Tortilla chips are crunchy, salty, and oh-so-delicious whether on their own or served with salsa, guacamole, queso, and other mouthwatering dips. The crowd-favorite snack has become so popular that February 24th is officially National Tortilla Chip Day in the United States. However, they are not the healthiest snack option, says nutrition experts.

Tortilla Chips Nutrition

According to the U.S. Department of Agriculture, a 100-gram serving of Whole Foods tortilla chips has 464 calories, 25 grams of fat, 7.14 grams of protein, 3.6 grams of total dietary fiber, and 57.14 grams of carbohydrates. These tortilla chips also contain small amounts of minerals, including iron and calcium, though not enough to make a significant impact on a healthy individual’s daily recommended dose.

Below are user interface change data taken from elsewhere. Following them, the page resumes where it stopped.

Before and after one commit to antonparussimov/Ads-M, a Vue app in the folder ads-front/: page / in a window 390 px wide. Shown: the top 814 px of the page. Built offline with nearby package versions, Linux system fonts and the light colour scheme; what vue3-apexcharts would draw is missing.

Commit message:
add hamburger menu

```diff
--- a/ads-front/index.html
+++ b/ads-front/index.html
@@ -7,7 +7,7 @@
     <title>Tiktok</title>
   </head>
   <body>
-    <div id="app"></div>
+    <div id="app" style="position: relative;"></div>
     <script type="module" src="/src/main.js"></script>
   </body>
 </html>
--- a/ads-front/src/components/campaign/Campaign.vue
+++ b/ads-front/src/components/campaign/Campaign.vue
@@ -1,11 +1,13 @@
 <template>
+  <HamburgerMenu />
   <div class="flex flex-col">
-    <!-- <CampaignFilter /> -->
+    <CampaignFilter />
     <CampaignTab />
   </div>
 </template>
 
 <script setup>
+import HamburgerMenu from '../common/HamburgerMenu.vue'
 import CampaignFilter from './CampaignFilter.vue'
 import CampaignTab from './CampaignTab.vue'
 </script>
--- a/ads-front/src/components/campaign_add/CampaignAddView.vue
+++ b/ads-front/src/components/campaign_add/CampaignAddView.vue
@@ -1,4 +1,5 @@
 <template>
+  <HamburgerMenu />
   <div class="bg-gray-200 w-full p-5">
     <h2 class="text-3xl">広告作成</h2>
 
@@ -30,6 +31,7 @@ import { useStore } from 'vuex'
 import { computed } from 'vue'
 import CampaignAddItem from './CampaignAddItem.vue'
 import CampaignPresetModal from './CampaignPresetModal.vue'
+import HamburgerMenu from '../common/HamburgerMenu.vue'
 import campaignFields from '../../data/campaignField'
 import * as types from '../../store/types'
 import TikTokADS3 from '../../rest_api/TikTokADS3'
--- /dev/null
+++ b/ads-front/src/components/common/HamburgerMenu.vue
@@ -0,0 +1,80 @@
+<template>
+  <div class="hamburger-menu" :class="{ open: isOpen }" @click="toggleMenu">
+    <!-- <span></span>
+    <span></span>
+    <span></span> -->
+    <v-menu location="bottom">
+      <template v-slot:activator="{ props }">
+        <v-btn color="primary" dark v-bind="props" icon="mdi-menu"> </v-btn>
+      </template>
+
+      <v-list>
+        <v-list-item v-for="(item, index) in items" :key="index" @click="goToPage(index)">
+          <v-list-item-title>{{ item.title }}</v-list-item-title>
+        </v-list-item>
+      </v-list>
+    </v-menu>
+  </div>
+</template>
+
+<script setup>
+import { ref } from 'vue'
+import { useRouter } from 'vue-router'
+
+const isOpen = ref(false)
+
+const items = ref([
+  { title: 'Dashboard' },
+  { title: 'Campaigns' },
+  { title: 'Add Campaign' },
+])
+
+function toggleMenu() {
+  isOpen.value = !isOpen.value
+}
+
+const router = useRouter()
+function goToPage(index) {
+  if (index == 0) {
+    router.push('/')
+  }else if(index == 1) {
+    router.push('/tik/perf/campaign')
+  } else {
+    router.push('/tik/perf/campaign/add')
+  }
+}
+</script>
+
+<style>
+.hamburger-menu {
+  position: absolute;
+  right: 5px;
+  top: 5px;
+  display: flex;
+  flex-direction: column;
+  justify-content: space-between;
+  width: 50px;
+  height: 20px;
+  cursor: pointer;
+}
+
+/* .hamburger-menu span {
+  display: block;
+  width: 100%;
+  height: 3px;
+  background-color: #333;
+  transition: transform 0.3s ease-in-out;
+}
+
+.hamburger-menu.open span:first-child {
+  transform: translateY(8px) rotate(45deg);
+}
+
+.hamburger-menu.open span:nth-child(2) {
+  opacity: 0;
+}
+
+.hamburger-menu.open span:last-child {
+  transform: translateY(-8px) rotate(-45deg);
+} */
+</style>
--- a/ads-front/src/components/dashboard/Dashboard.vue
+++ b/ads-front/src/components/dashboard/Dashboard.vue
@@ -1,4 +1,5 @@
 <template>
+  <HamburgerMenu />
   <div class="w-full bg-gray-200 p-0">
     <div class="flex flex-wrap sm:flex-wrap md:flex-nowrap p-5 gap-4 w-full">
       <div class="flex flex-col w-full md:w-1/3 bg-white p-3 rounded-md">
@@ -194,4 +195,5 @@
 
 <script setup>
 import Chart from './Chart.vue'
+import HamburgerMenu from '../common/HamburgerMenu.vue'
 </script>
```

Triggers Inflammation and High Cholesterol

Snacks typically account for 100 to 300 calories in a complete meal plan, whether its chips, saltines, or even fruit. But a 1-ounce serving of generic tortilla chips already contains 150 calories. Depending on the size of one tortilla chip, you may only be able to eat the recommended six to fifteen chips to stay within a 1-ounce portion. Therefore, eating out of a family-sized bag can make portion control challenging. The fat, sodium, and carbohydrates in a generic bag of tortilla chips are bad for your health because they promote inflammation, weight gain, and high cholesterol.

Tortilla Chip Alternatives and Choices to Consider

Here’s how you can enjoy tortilla chips without worrying too much about the associated health risks:

  • Baked is not always best. The taste and texture of baked chips are not the most appealing, and there is no real nutritional benefit. Most baked tortilla chips have roughly the same calories as deep-fried chips, plus they contain more carbohydrates and sodium (856 milligrams of salt per 100 grams of serving).
  • Ditch the bag. Avoid eating straight from the bag. Research shows that consumers eat up to 80 percent more from a large container or bowl. Measure out a single serving instead.
  • Go blue. Blue corn tortilla chips get their unique color from brain-boosting flavonoids called anthocyanins. They also contain slightly more protein than yellow and white corn chips.
  • Numbers to look for. Serving Size: Approximately 1 ounce (about 6-15 chips). Saturated Fat Per Serving: 1 gram. Sodium Per Serving: 100 milligrams.
  • Ingredients to avoid. Palm and cottonseed oil since they are higher in saturated fat than other oils. In addition, look for alternatives with no added sugar.

Bearitos Blue Corn Tortilla Chips (made with organic blue corn), Tostitos Simply Yellow Corn Tortilla Chips, and Green Mountain Gringo White Corn Tortilla Strips are three healthier alternatives you may find in your local grocery store.


When it comes to snacking on tortilla chips, ignoring the recommended serving size is too easy. Eating an entire bag of tortilla chips happens more often that we would like to admit, resulting in weight gain. Tasty as they may be, they are a non-nutritive and concentrated source of calories. They also contribute to an increased intake of sodium and displace nutrient-rich foods like fruits and vegetables from the diet. If you love tortilla chips, just remember to eat them in moderation and explore healthier choices when you can. The benefits include a healthier you with much looser pants.